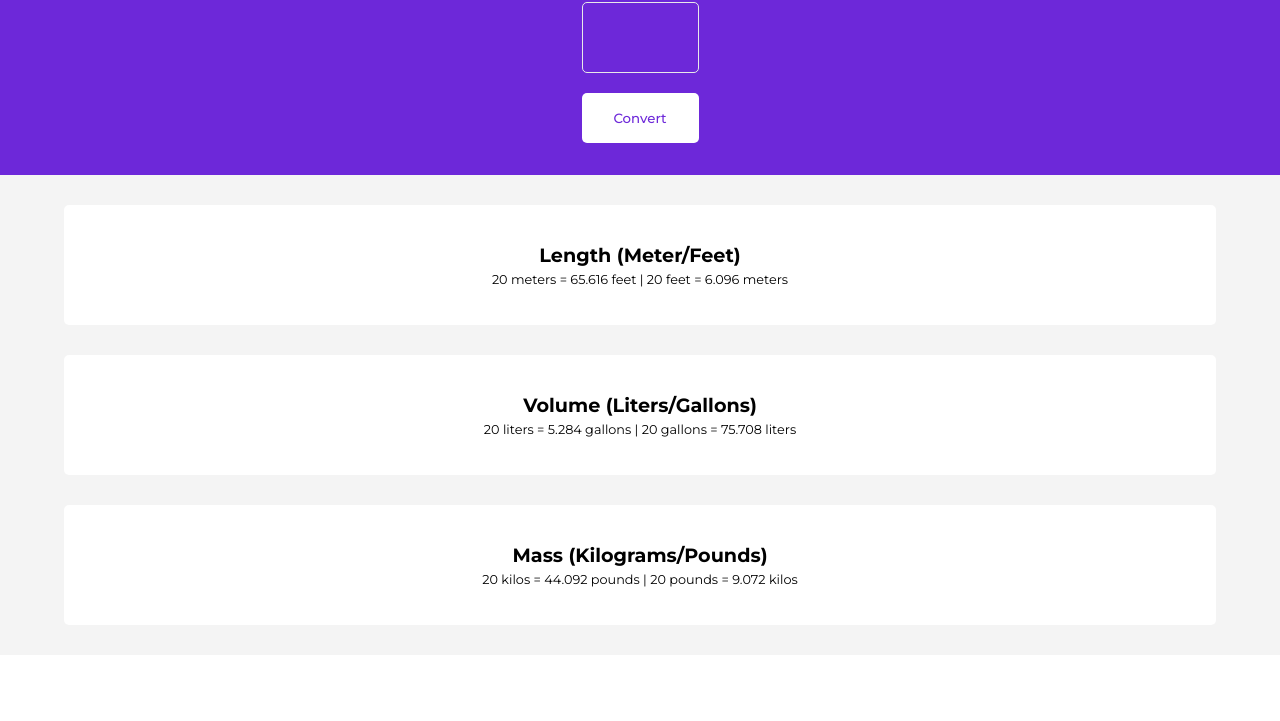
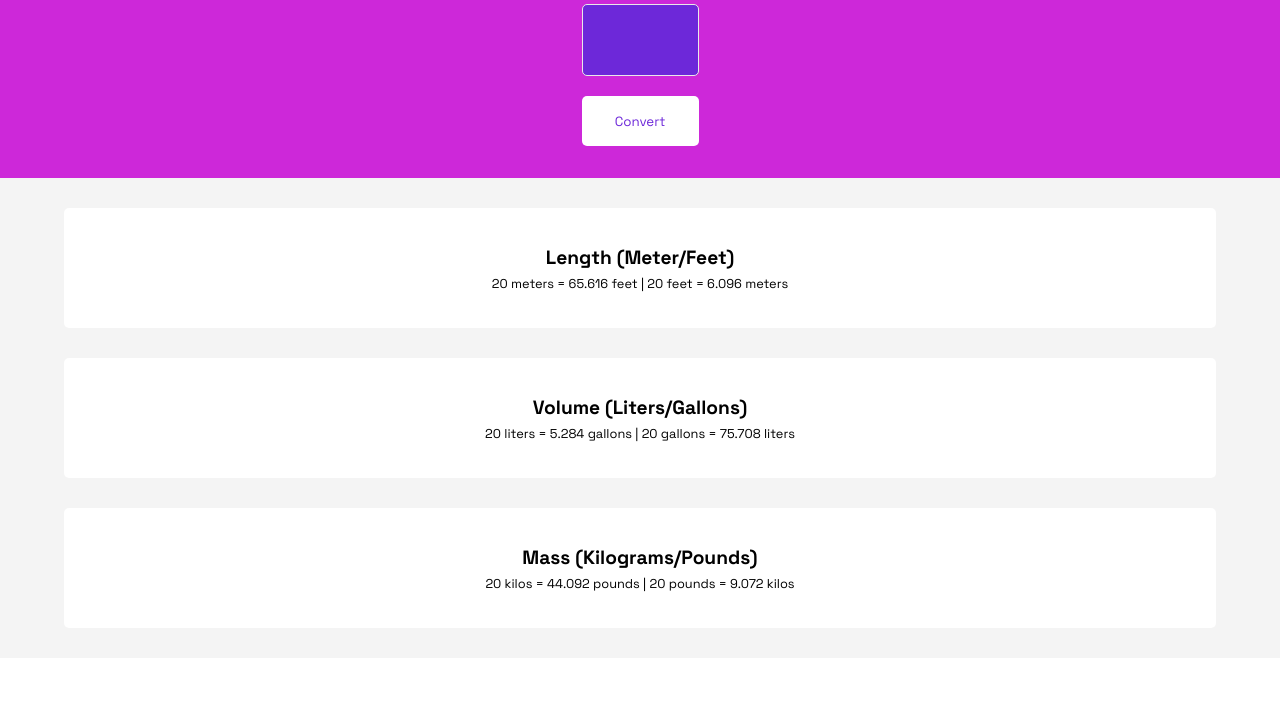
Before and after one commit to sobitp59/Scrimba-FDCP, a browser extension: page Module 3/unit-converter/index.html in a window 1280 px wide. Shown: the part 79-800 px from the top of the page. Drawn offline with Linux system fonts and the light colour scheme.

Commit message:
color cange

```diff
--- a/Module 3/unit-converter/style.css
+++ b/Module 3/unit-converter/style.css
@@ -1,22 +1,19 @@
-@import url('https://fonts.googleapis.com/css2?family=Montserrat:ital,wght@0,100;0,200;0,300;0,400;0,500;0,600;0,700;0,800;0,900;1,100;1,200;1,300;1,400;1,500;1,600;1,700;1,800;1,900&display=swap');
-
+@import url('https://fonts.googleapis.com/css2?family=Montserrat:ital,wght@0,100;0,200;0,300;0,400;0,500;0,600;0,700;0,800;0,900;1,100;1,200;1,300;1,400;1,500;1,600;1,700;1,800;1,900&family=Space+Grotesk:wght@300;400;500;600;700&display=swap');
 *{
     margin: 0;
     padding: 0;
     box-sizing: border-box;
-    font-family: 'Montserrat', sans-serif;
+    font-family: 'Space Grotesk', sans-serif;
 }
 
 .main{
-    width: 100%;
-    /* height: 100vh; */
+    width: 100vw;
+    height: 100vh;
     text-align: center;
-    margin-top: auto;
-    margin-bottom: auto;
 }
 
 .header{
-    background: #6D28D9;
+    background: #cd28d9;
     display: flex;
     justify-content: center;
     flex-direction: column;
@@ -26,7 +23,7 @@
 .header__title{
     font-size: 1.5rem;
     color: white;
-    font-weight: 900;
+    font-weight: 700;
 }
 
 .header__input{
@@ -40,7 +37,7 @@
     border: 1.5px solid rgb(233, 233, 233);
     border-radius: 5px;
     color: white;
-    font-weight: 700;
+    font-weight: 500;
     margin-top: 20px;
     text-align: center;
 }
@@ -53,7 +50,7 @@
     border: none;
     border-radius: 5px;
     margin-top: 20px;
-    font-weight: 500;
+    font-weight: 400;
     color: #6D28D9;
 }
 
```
========================================================================
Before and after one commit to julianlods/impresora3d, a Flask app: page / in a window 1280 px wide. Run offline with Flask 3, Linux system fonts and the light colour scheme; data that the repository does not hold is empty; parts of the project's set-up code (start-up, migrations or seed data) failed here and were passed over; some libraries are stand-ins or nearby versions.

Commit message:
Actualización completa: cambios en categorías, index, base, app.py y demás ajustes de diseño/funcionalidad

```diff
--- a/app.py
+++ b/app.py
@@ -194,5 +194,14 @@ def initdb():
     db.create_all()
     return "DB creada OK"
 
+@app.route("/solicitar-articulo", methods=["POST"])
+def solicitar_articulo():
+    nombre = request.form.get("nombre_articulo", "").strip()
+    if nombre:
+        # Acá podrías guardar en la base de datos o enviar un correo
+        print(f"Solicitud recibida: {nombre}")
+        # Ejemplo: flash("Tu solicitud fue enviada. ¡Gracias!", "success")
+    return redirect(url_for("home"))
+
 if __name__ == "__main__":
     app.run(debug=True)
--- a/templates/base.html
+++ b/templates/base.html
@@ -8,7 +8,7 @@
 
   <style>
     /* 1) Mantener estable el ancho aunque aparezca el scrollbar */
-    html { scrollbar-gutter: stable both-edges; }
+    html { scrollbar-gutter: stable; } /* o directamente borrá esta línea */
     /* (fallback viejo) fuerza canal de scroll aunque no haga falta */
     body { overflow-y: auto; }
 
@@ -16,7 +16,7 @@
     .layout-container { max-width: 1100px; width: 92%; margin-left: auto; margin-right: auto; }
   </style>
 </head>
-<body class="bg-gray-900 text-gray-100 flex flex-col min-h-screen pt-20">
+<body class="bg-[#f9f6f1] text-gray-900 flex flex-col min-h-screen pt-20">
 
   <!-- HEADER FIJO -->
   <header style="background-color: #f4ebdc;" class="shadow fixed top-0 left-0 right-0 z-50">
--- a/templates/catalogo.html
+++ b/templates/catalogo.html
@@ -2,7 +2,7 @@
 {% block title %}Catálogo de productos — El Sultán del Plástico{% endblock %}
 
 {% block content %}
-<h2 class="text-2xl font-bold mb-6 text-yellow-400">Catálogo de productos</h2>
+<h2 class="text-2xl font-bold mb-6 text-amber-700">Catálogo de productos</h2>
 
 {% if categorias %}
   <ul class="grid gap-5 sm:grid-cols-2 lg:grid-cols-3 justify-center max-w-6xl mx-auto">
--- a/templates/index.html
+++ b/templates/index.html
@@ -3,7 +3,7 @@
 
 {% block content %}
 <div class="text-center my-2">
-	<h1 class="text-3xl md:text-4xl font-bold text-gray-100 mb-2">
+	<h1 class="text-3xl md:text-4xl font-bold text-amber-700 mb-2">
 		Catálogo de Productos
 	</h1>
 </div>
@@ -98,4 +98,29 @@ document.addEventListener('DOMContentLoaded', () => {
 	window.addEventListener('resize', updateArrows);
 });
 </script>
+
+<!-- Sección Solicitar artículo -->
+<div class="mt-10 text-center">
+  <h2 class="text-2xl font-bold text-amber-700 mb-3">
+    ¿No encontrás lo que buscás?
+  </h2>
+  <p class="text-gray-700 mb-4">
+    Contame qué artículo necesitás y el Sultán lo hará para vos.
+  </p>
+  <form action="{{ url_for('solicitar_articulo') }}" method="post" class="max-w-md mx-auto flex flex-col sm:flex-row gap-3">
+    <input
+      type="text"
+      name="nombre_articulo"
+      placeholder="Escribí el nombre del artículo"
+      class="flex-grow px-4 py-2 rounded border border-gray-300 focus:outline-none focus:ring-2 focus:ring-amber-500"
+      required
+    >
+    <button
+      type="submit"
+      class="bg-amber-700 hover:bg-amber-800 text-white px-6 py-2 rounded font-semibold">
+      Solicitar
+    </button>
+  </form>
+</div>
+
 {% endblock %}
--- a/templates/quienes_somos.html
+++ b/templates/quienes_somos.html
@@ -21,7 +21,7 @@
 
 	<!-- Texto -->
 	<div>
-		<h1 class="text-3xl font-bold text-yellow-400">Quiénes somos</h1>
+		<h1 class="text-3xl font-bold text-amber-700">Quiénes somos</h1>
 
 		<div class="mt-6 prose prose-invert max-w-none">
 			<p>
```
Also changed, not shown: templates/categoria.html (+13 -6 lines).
========================================================================
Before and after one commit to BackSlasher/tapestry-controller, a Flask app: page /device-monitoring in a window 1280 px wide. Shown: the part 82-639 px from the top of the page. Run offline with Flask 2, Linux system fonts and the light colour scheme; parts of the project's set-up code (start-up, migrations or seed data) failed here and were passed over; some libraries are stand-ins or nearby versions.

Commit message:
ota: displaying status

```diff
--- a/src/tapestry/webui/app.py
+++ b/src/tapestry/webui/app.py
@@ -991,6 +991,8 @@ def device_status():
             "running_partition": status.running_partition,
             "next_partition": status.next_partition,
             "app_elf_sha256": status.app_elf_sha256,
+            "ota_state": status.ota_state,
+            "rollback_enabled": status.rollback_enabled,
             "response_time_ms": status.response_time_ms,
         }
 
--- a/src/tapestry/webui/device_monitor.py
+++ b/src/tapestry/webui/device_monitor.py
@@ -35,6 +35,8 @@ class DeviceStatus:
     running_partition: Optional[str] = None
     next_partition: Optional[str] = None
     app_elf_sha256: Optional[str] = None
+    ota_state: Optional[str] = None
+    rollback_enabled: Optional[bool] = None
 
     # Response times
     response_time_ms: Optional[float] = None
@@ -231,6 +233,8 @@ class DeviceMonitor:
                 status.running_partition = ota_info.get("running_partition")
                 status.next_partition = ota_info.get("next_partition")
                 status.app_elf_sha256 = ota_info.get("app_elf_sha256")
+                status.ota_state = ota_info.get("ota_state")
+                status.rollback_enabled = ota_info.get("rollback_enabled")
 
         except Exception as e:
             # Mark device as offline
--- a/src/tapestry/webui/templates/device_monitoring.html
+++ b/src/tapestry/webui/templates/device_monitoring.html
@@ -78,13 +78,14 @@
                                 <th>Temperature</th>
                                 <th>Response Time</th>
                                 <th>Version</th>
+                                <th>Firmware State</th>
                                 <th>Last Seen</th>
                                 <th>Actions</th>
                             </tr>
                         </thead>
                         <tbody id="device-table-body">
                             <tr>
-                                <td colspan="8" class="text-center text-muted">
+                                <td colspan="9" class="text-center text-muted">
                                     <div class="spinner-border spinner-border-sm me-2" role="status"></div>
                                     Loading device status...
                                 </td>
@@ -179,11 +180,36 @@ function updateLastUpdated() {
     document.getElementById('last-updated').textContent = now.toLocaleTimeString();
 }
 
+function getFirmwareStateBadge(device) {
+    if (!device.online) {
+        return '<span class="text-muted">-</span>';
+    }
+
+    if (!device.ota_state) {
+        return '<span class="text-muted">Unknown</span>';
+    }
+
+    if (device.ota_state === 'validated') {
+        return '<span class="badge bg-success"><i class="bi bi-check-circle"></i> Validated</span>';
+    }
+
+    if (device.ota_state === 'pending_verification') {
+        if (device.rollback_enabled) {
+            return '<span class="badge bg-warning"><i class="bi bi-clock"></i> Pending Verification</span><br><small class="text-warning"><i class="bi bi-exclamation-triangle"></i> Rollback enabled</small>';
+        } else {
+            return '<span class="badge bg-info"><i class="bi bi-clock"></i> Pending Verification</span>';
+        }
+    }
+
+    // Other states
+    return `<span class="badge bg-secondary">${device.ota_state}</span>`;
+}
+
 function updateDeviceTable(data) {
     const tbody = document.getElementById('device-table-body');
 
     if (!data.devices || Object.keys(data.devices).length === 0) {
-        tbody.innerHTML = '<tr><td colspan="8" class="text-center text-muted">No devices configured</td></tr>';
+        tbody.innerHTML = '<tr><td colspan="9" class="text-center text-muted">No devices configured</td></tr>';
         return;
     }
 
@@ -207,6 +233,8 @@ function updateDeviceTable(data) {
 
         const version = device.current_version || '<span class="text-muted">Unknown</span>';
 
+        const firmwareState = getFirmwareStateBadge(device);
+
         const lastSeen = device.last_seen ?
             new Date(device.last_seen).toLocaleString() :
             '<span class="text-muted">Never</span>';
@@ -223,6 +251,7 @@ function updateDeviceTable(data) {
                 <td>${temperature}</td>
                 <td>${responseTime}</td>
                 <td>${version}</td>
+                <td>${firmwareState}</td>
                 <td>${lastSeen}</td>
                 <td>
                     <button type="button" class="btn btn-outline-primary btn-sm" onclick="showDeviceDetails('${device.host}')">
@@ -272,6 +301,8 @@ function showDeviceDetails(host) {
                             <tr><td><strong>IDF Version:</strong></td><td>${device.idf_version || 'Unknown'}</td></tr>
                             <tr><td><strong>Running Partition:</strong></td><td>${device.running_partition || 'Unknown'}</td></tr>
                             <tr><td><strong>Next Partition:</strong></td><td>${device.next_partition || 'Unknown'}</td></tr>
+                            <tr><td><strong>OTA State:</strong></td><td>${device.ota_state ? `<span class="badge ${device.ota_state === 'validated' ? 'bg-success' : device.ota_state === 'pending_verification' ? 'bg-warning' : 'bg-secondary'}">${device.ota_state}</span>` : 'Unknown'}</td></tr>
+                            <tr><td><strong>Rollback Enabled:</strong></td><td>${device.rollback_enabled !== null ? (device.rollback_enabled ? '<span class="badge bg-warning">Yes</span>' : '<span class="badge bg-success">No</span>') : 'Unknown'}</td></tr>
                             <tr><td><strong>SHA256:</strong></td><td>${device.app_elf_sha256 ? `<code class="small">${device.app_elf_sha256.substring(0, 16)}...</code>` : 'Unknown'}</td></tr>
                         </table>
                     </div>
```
========================================================================
▶ [ASSIGNMENT]:
In the entries above, identify each line that includes the string "Sultán", then copy it.

▶ [RESPONSE BELOW]:
 {% block title %}Catálogo de productos — El Sultán del Plástico{% endblock %}
+    Contame qué artículo necesitás y el Sultán lo hará para vos.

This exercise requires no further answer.